- [EXERCISE] Please write out every record exactly, but keep any images out of it.

Data excerpts
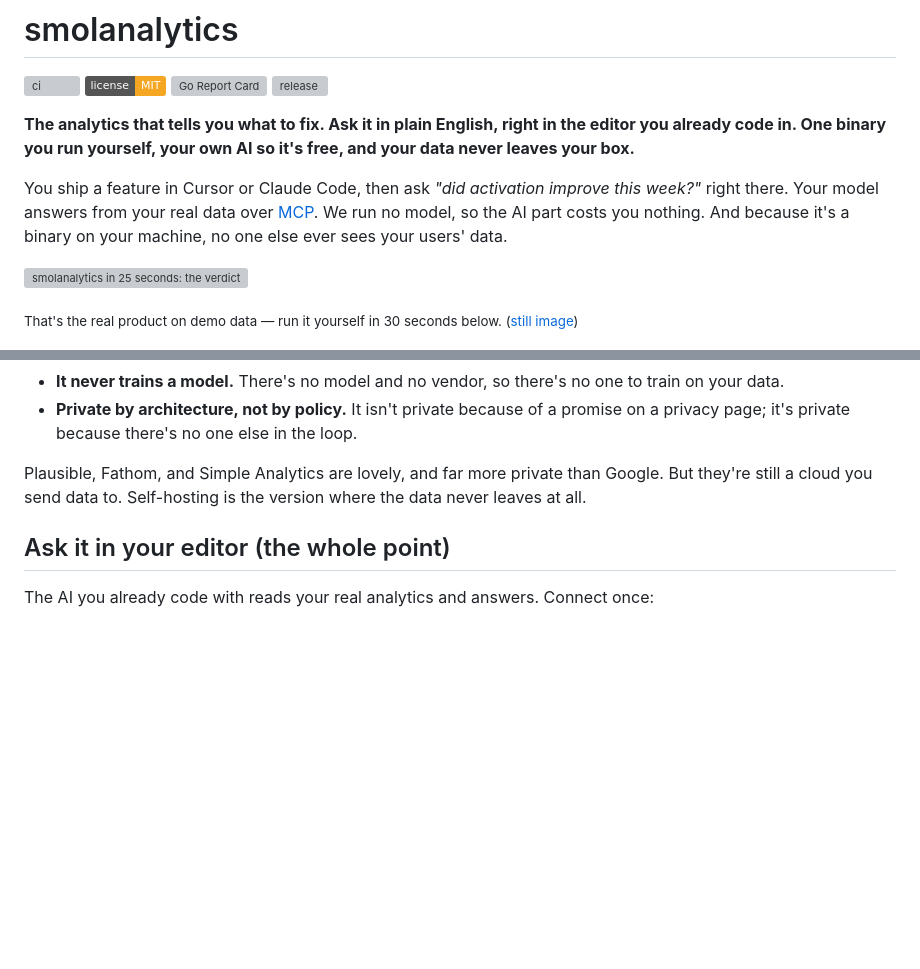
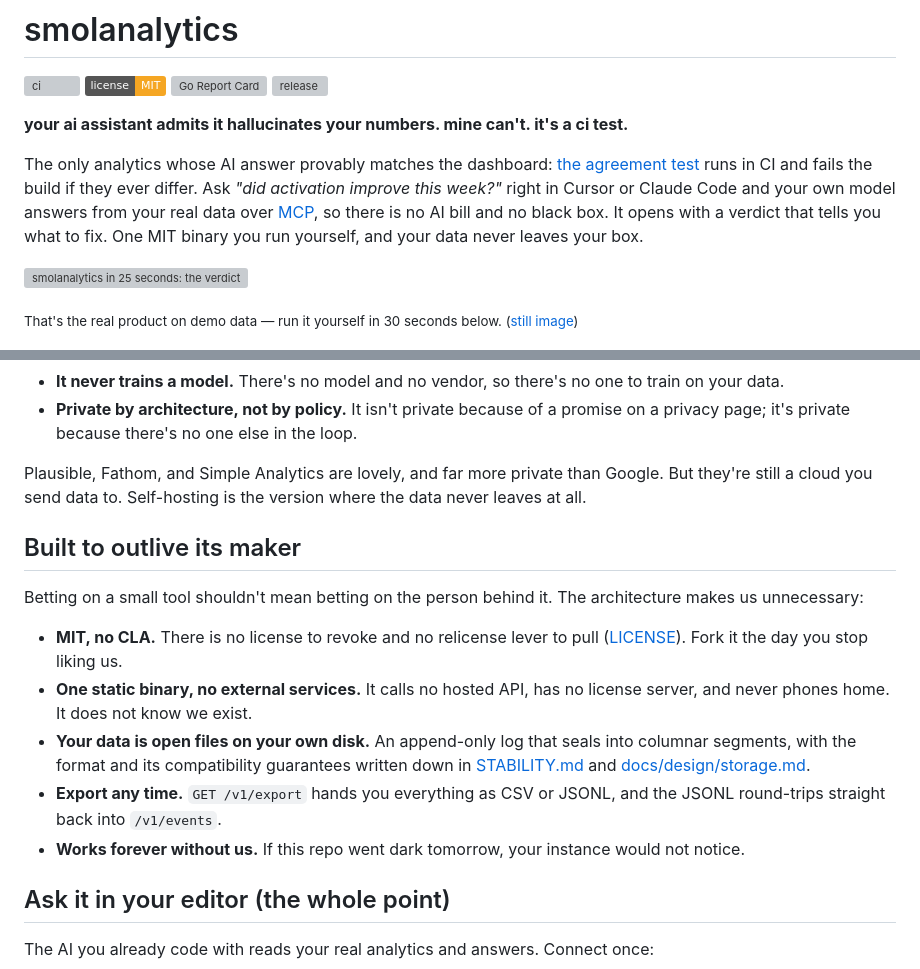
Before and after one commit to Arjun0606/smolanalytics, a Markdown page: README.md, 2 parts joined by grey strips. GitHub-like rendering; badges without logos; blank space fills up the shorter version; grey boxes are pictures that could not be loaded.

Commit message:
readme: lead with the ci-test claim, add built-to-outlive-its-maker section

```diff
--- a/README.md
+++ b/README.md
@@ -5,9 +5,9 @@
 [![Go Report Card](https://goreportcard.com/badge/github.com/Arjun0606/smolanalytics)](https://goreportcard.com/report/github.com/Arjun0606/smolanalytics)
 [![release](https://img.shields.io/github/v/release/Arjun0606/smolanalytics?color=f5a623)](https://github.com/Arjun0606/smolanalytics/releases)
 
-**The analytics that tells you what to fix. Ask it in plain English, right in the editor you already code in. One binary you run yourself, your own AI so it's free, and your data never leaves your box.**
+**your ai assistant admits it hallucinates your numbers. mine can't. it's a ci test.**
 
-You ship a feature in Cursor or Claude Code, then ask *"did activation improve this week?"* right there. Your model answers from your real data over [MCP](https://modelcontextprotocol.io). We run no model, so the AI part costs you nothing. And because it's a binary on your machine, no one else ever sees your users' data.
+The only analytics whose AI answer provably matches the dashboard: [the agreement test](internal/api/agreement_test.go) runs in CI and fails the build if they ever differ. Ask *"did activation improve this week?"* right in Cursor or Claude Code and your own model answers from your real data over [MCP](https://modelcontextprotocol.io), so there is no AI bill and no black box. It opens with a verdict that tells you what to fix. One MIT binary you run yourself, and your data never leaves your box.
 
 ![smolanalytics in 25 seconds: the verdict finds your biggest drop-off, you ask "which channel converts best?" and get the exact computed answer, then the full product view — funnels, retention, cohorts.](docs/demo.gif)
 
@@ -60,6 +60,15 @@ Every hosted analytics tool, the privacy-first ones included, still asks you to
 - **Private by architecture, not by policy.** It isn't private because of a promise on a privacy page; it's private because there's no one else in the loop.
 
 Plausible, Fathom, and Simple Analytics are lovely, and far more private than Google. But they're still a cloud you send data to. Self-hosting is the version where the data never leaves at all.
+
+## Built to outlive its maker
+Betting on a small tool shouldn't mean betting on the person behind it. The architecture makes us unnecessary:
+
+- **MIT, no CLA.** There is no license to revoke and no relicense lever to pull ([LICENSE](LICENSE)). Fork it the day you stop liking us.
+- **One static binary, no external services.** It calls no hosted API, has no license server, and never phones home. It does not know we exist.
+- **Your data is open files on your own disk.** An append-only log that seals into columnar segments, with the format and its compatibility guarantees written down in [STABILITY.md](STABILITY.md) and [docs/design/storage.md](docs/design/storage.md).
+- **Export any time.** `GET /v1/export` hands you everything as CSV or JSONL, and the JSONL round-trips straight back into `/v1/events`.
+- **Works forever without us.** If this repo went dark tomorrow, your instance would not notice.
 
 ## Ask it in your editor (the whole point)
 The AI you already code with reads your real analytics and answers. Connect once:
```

- [TASK SOLUTION]
Before and after one commit to Arjun0606/smolanalytics, a Markdown page: README.md, 2 parts joined by grey strips. GitHub-like rendering; badges without logos; blank space fills up the shorter version; grey boxes are pictures that could not be loaded.

Commit message:
readme: lead with the ci-test claim, add built-to-outlive-its-maker section

```diff
--- a/README.md
+++ b/README.md
@@ -5,9 +5,9 @@
 [![Go Report Card](https://goreportcard.com/badge/github.com/Arjun0606/smolanalytics)](https://goreportcard.com/report/github.com/Arjun0606/smolanalytics)
 [![release](https://img.shields.io/github/v/release/Arjun0606/smolanalytics?color=f5a623)](https://github.com/Arjun0606/smolanalytics/releases)
 
-**The analytics that tells you what to fix. Ask it in plain English, right in the editor you already code in. One binary you run yourself, your own AI so it's free, and your data never leaves your box.**
+**your ai assistant admits it hallucinates your numbers. mine can't. it's a ci test.**
 
-You ship a feature in Cursor or Claude Code, then ask *"did activation improve this week?"* right there. Your model answers from your real data over [MCP](https://modelcontextprotocol.io). We run no model, so the AI part costs you nothing. And because it's a binary on your machine, no one else ever sees your users' data.
+The only analytics whose AI answer provably matches the dashboard: [the agreement test](internal/api/agreement_test.go) runs in CI and fails the build if they ever differ. Ask *"did activation improve this week?"* right in Cursor or Claude Code and your own model answers from your real data over [MCP](https://modelcontextprotocol.io), so there is no AI bill and no black box. It opens with a verdict that tells you what to fix. One MIT binary you run yourself, and your data never leaves your box.
 
 ![smolanalytics in 25 seconds: the verdict finds your biggest drop-off, you ask "which channel converts best?" and get the exact computed answer, then the full product view — funnels, retention, cohorts.](docs/demo.gif)
 
@@ -60,6 +60,15 @@ Every hosted analytics tool, the privacy-first ones included, still asks you to
 - **Private by architecture, not by policy.** It isn't private because of a promise on a privacy page; it's private because there's no one else in the loop.
 
 Plausible, Fathom, and Simple Analytics are lovely, and far more private than Google. But they're still a cloud you send data to. Self-hosting is the version where the data never leaves at all.
+
+## Built to outlive its maker
+Betting on a small tool shouldn't mean betting on the person behind it. The architecture makes us unnecessary:
+
+- **MIT, no CLA.** There is no license to revoke and no relicense lever to pull ([LICENSE](LICENSE)). Fork it the day you stop liking us.
+- **One static binary, no external services.** It calls no hosted API, has no license server, and never phones home. It does not know we exist.
+- **Your data is open files on your own disk.** An append-only log that seals into columnar segments, with the format and its compatibility guarantees written down in [STABILITY.md](STABILITY.md) and [docs/design/storage.md](docs/design/storage.md).
+- **Export any time.** `GET /v1/export` hands you everything as CSV or JSONL, and the JSONL round-trips straight back into `/v1/events`.
+- **Works forever without us.** If this repo went dark tomorrow, your instance would not notice.
 
 ## Ask it in your editor (the whole point)
 The AI you already code with reads your real analytics and answers. Connect once:
```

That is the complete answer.